Deep Black: Reloaded
Biart's new third person
shooter, Deep Black: Reloaded, continues a growing tradition of
underwater-themed Biart games albeit in a more serious, edgy style. The
hero of the story, Pierce, will traverse air, land, and sea (okay, just
land and sea) to stop a terrorist organization's nefarious plans.
Alright, so the story isn't a huge selling point: Action is. Consider
Deep Black something of a mix between Gears of War and Metal Slug.
There’s a lot of fighting, but with a third-person strategic element to
it, using lots of cover for the best effect.
The main single-player mode is the meat of this game.
With around 40 levels to hack through, there's no lack of effort here.
The environments sport considerable detail and obvious planning. That
having been said, much of the game does not incorporate a great deal of
clever puzzle elements. Pierce's harpoon device is what you generally
use for puzzles, but it essentially adds up to shooting a button to
lower a bridge or open a door.
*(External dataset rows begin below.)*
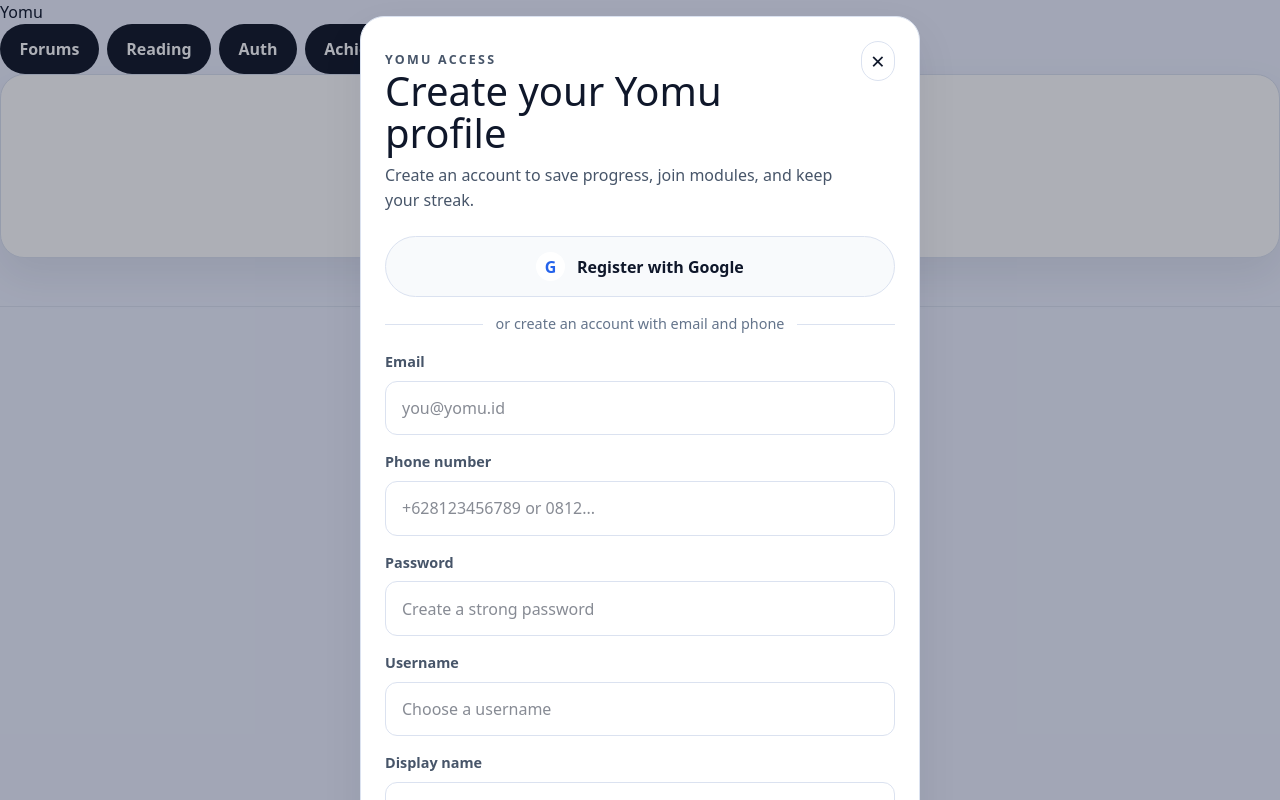
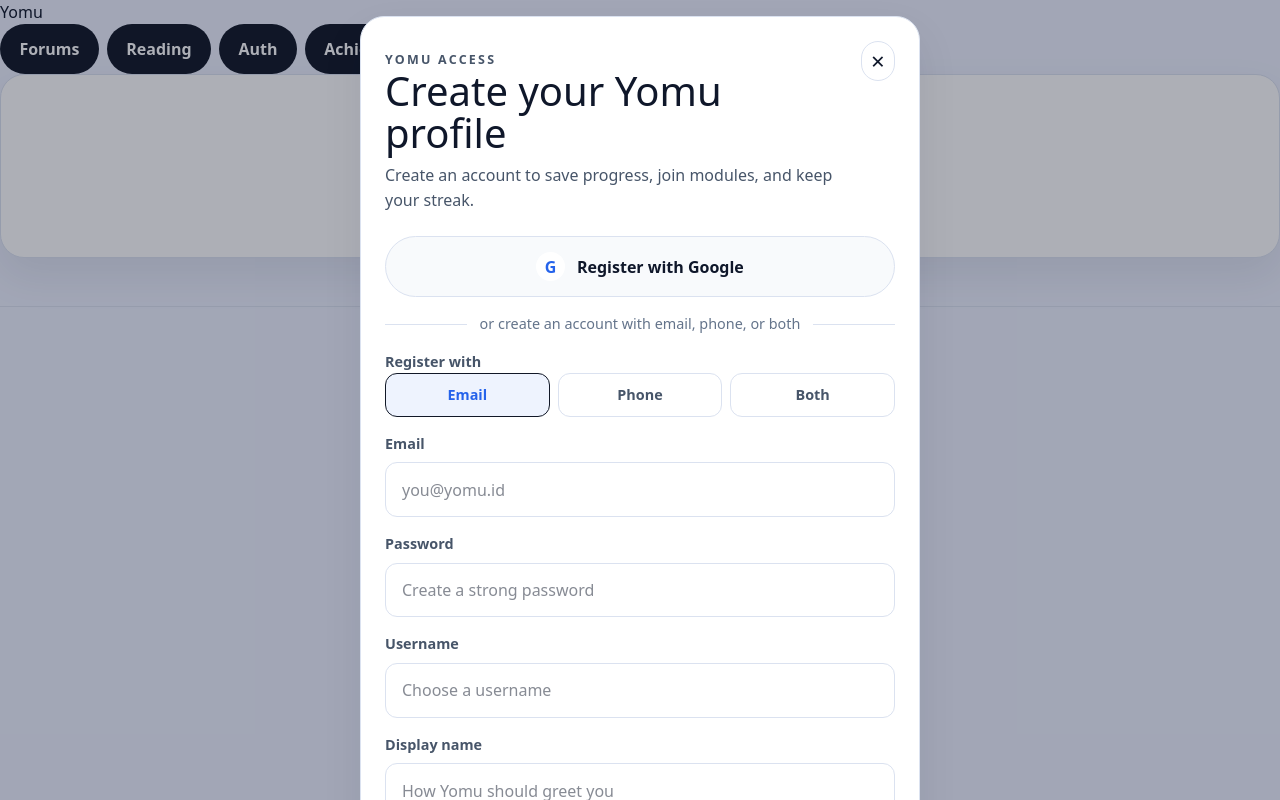
Before and after one commit to advprog-2026-A11-project/fe-yomu, a Next.js app: page /dashboard in a window 1280 px wide. Both pictures are taken after typing "Sample", "Sample123" into the empty fields and a click on the button "Create an account". Built offline with nearby package versions, Linux system fonts and the light colour scheme; no server answers.

Commit message:
feat : adjust account

```diff
--- a/src/app/globals.css
+++ b/src/app/globals.css
@@ -437,10 +437,59 @@
   gap: 0.5rem;
 }
 
-.field span {
+.field span,
+.field legend {
   font-size: 0.9rem;
   font-weight: 700;
   color: var(--text-muted);
+}
+
+.field legend {
+  padding: 0;
+}
+
+fieldset.field {
+  border: 0;
+  margin: 0;
+  padding: 0;
+}
+
+.segmented-control {
+  display: grid;
+  grid-template-columns: repeat(3, minmax(0, 1fr));
+  gap: 0.5rem;
+}
+
+.segmented-control label {
+  min-width: 0;
+}
+
+.segmented-control input {
+  position: absolute;
+  opacity: 0;
+  pointer-events: none;
+}
+
+.segmented-control span {
+  display: flex;
+  min-height: 2.75rem;
+  align-items: center;
+  justify-content: center;
+  border: 1px solid var(--border);
+  border-radius: var(--radius-sm);
+  background: var(--surface);
+  color: var(--text-muted);
+  cursor: pointer;
+}
+
+.segmented-control input:checked + span {
+  border-color: var(--primary);
+  background: rgba(37, 99, 235, 0.08);
+  color: var(--primary-soft);
+}
+
+.segmented-control input:focus-visible + span {
+  box-shadow: 0 0 0 3px rgba(37, 99, 235, 0.12);
 }
 
 .field input,
@@ -471,6 +520,12 @@
 
 .form-feedback-success {
   color: var(--success);
+}
+
+.account-method-grid {
+  display: grid;
+  grid-template-columns: repeat(2, minmax(0, 1fr));
+  gap: 1rem;
 }
 
 .divider-line {
@@ -593,6 +648,7 @@
 @media (max-width: 900px) {
   .dashboard-hero,
   .account-layout,
+  .account-method-grid,
   .auth-modal-footer {
     grid-template-columns: 1fr;
     display: grid;
--- a/src/app/users/account/page.tsx
+++ b/src/app/users/account/page.tsx
@@ -4,7 +4,7 @@
 import { ProtectedRoute } from "@/components/auth/protected-route";
 import { LoadingState } from "@/components/states/loading-state";
 import { useAuth } from "@/components/providers/auth-provider";
-import { changePassword, normalizeAuthError } from "@/lib/auth-client";
+import { changePassword, normalizeAuthError, updateEmail, updatePhone } from "@/lib/auth-client";
 
 function supportsPasswordAuth(authProvider?: string) {
   return (authProvider || "").toUpperCase().includes("PASSWORD");
@@ -20,6 +20,14 @@
   const [savingPassword, setSavingPassword] = useState(false);
   const [passwordMessage, setPasswordMessage] = useState<string | null>(null);
   const [passwordError, setPasswordError] = useState<string | null>(null);
+  const [email, setEmail] = useState("");
+  const [phone, setPhone] = useState("");
+  const [savingEmail, setSavingEmail] = useState(false);
+  const [savingPhone, setSavingPhone] = useState(false);
+  const [emailMessage, setEmailMessage] = useState<string | null>(null);
+  const [phoneMessage, setPhoneMessage] = useState<string | null>(null);
+  const [emailError, setEmailError] = useState<string | null>(null);
+  const [phoneError, setPhoneError] = useState<string | null>(null);
 
   const hasPasswordAuth = useMemo(
     () => supportsPasswordAuth(profile?.authProvider),
@@ -65,6 +73,54 @@
     }
   }
 
+  async function handleEmailSubmit(event: FormEvent<HTMLFormElement>) {
+    event.preventDefault();
+    setEmailMessage(null);
+    setEmailError(null);
+
+    const trimmedEmail = email.trim();
+    if (!trimmedEmail) {
+      setEmailError("Email is required.");
+      return;
+    }
+
+    setSavingEmail(true);
+    try {
+      const response = await updateEmail({ email: trimmedEmail });
+      await refreshSession();
+      setEmail("");
+      setEmailMessage(response.message || "Email login method updated.");
+    } catch (error) {
+      setEmailError(normalizeAuthError(error, "register"));
+    } finally {
+      setSavingEmail(false);
+    }
+  }
+
+  async function handlePhoneSubmit(event: FormEvent<HTMLFormElement>) {
+    event.preventDefault();
+    setPhoneMessage(null);
+    setPhoneError(null);
+
+    const trimmedPhone = phone.trim();
+    if (!trimmedPhone) {
+      setPhoneError("Phone number is required.");
+      return;
+    }
+
+    setSavingPhone(true);
+    try {
+      const response = await updatePhone({ phone: trimmedPhone });
+      await refreshSession();
+      setPhone("");
+      setPhoneMessage(response.message || "Phone login method updated.");
+    } catch (error) {
+      setPhoneError(normalizeAuthError(error, "register"));
+    } finally {
+      setSavingPhone(false);
+    }
+  }
+
   if (status === "loading") {
     return <LoadingState title="Loading your account" description="Preparing your account settings." />;
   }
@@ -101,6 +157,57 @@
               <span className="profile-label">Auth Provider</span>
               <strong>{profile?.authProvider || "-"}</strong>
             </div>
+          </div>
+        </section>
+
+        <section className="dashboard-panel">
+          <div className="panel-heading">
+            <div>
+              <p className="panel-eyebrow">Login methods</p>
+              <h2>Add another way to sign in</h2>
+              <p>Attach an email or phone number to this account so the same profile can be reached from either identifier.</p>
+            </div>
+          </div>
+
+          <div className="account-method-grid">
+            <form className="auth-form" onSubmit={(event) => void handleEmailSubmit(event)}>
+              <label className="field">
+                <span>{profile?.email ? "Update email login" : "Add email login"}</span>
+                <input
+                  value={email}
+                  onChange={(event) => setEmail(event.target.value)}
+                  type="email"
+                  autoComplete="email"
+                  placeholder={profile?.email || "you@yomu.id"}
+                  required
+                />
+              </label>
+              {emailError ? <p className="form-feedback form-feedback-error">{emailError}</p> : null}
+              {emailMessage ? <p className="form-feedback form-feedback-success">{emailMessage}</p> : null}
+              <button type="submit" className="button button-secondary" disabled={savingEmail}>
+                {savingEmail ? "Saving email..." : (profile?.email ? "Update email" : "Add email")}
+              </button>
+            </form>
+
+            <form className="auth-form" onSubmit={(event) => void handlePhoneSubmit(event)}>
+              <label className="field">
+                <span>{profile?.phone ? "Update phone login" : "Add phone login"}</span>
+                <input
+                  value={phone}
+                  onChange={(event) => setPhone(event.target.value)}
+                  type="tel"
+                  autoComplete="tel"
+                  inputMode="numeric"
+                  placeholder={profile?.phone || "+628123456789 or 0812..."}
+                  required
+                />
+              </label>
+              {phoneError ? <p className="form-feedback form-feedback-error">{phoneError}</p> : null}
+              {phoneMessage ? <p className="form-feedback form-feedback-success">{phoneMessage}</p> : null}
+              <button type="submit" className="button button-secondary" disabled={savingPhone}>
+                {savingPhone ? "Saving phone..." : (profile?.phone ? "Update phone" : "Add phone")}
+              </button>
+            </form>
           </div>
         </section>
 
--- a/src/components/auth/register-form.tsx
+++ b/src/components/auth/register-form.tsx
@@ -6,6 +6,8 @@
 import { useAuth } from "@/components/providers/auth-provider";
 import { normalizeAuthError } from "@/lib/auth-client";
 
+type RegisterIdentifierMode = "email" | "phone" | "both";
+
 function hasValidPhoneDigitCount(value: string): boolean {
   const compact = value.replaceAll(/[\s\-()+]/g, "");
   return compact.length >= 8 && compact.length <= 15 && /^\d+$/.test(compact);
@@ -13,6 +15,7 @@
 
 export function RegisterForm() {
   const { register, startGoogleSignIn } = useAuth();
+  const [identifierMode, setIdentifierMode] = useState<RegisterIdentifierMode>("email");
   const [email, setEmail] = useState("");
   const [phone, setPhone] = useState("");
   const [password, setPassword] = useState("");
@@ -23,9 +26,17 @@
 
   async function handleSubmit(event: FormEvent<HTMLFormElement>) {
     event.preventDefault();
+    const trimmedEmail = email.trim();
     const trimmedPhone = phone.trim();
+    const needsEmail = identifierMode === "email" || identifierMode === "both";
+    const needsPhone = identifierMode === "phone" || identifierMode === "both";
 
-    if (!hasValidPhoneDigitCount(trimmedPhone)) {
+    if (needsEmail && !trimmedEmail) {
+      setError("Email is required for this registration method.");
+      return;
+    }
+
+    if (needsPhone && !hasValidPhoneDigitCount(trimmedPhone)) {
       setError("Phone number must contain 8-15 digits.");
       return;
     }
@@ -35,8 +46,8 @@
 
     try {
       await register({
-        email: email.trim(),
-        phone: trimmedPhone,
+        email: needsEmail ? trimmedEmail : undefined,
+        phone: needsPhone ? trimmedPhone : undefined,
         password,
         username: username.trim() || undefined,
         displayName: displayName.trim() || undefined,
@@ -61,10 +72,47 @@
       />
 
       <div className="divider-line">
-        <span>or create an account with email and phone</span>
+        <span>or create an account with email, phone, or both</span>
       </div>
 
       <form className="auth-form" onSubmit={(event) => void handleSubmit(event)}>
+        <fieldset className="field">
+          <legend>Register with</legend>
+          <div className="segmented-control" aria-label="Register with">
+            <label>
+              <input
+                type="radio"
+                name="register-identifier-mode"
+                value="email"
+                checked={identifierMode === "email"}
+                onChange={() => setIdentifierMode("email")}
+              />
+              <span>Email</span>
+            </label>
+            <label>
+              <input
+                type="radio"
+                name="register-identifier-mode"
+                value="phone"
+                checked={identifierMode === "phone"}
+                onChange={() => setIdentifierMode("phone")}
+              />
+              <span>Phone</span>
+            </label>
+            <label>
+              <input
+                type="radio"
+                name="register-identifier-mode"
+                value="both"
+                checked={identifierMode === "both"}
+                onChange={() => setIdentifierMode("both")}
+              />
+              <span>Both</span>
+            </label>
+          </div>
+        </fieldset>
+
+        {identifierMode === "email" || identifierMode === "both" ? (
           <label className="field">
             <span>Email</span>
             <input
@@ -76,7 +124,9 @@
               required
             />
           </label>
+        ) : null}
 
+        {identifierMode === "phone" || identifierMode === "both" ? (
           <label className="field">
             <span>Phone number</span>
             <input
@@ -89,6 +139,7 @@
               required
             />
           </label>
+        ) : null}
 
         <label className="field">
           <span>Password</span>
--- a/src/lib/auth-client.ts
+++ b/src/lib/auth-client.ts
@@ -295,8 +295,8 @@
 }
 
 export async function registerWithPassword(input: {
-  email: string;
-  phone: string;
+  email?: string;
+  phone?: string;
   password: string;
   username?: string;
   displayName?: string;
@@ -348,6 +348,24 @@
   });
 }
 
+export async function updateEmail(input: {
+  email: string;
+}): Promise<{ message?: string; userId?: string; email?: string }> {
+  return request<{ message?: string; userId?: string; email?: string }>("/users/me/email", {
+    method: "PATCH",
+    body: JSON.stringify(input),
+  });
+}
+
+export async function updatePhone(input: {
+  phone: string;
+}): Promise<{ message?: string; userId?: string; phone?: string }> {
+  return request<{ message?: string; userId?: string; phone?: string }>("/users/me/phone", {
+    method: "PATCH",
+    body: JSON.stringify(input),
+  });
+}
+
 export function getAccessToken(response: AuthTokenResponse): string {
   return response.accessToken || response.access_token || "";
 }
```
Also changed, not shown: src/components/providers/auth-provider.tsx (+4 -4 lines), 1 other file (tests, documents, lock files or other folders). Lines whose indentation alone changed are shown as unchanged.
An underwater jetpack is one of the
game's mechanics, and that sometimes becomes involved as well. Of
course, you aren't looking for Resident Evil here, but one of the
challenges that arcade-style games have in design is keeping the play
from becoming too monotonous over the course of the game. Unfortunately,
so much repetition does become a tad boring.
Keeping the game afloat are intense battles, usually
in the form of "drones" under water. In the best of situations, this
means a gunfight where expert players will learn to utilize their
jetpack to the best effect and enjoy the challenge. In the worst cases,
it's just another repetitive situation that doesn't challenge you at
all. One early-game enemy quickly grapples with you before you can repel
it, and then you are presented with what at first appears to be a "quick
time event" mini game... but turns out to just be a prompt to repeatedly
mash "f" to win every time. On the bright side, boss-style fights are
refreshing and intense, generally providing an interesting layout of
cover objects and a definite feeling of accomplishment afterward.
The sound for Deep Black is for the most part quite
decent. The sound effects are satisfying, underwater noises have a good
feel to them, and the voice acting is, though a little corny, fairly
well played. One issue, though, is the "death gurgles" of slaughtered
enemy humanoids. Virtually every enemy soldier downed results in a
hearty "Urrrrggggghgggghgggggg" which, though it might make you giggle a
little at first, quickly becomes very old.
Multiplayer is not a big selling point for this game.
It gives off the impression of having been included for completion's
sake, and features like room selection are not available - instead, you
either create a match and wait for players to enter, or attempt to be
"quick matched" to somebody else's game.
Biart stresses that the game is very arcade and
action oriented, not to be compared to hardcore titles; and this really
gets to the heart of the matter. Deep Black offers waves of enemies on
land and somewhat more strategic, cover-based battle in the sea.
Included are boss fights, a decent multitude of weapons, and a nifty
jetpack mechanic. Don't expect to fight Deus Ex or Battlefield 3 here.
If all of that sounds great to you, I think the odds are that you'll
enjoy Deep Black.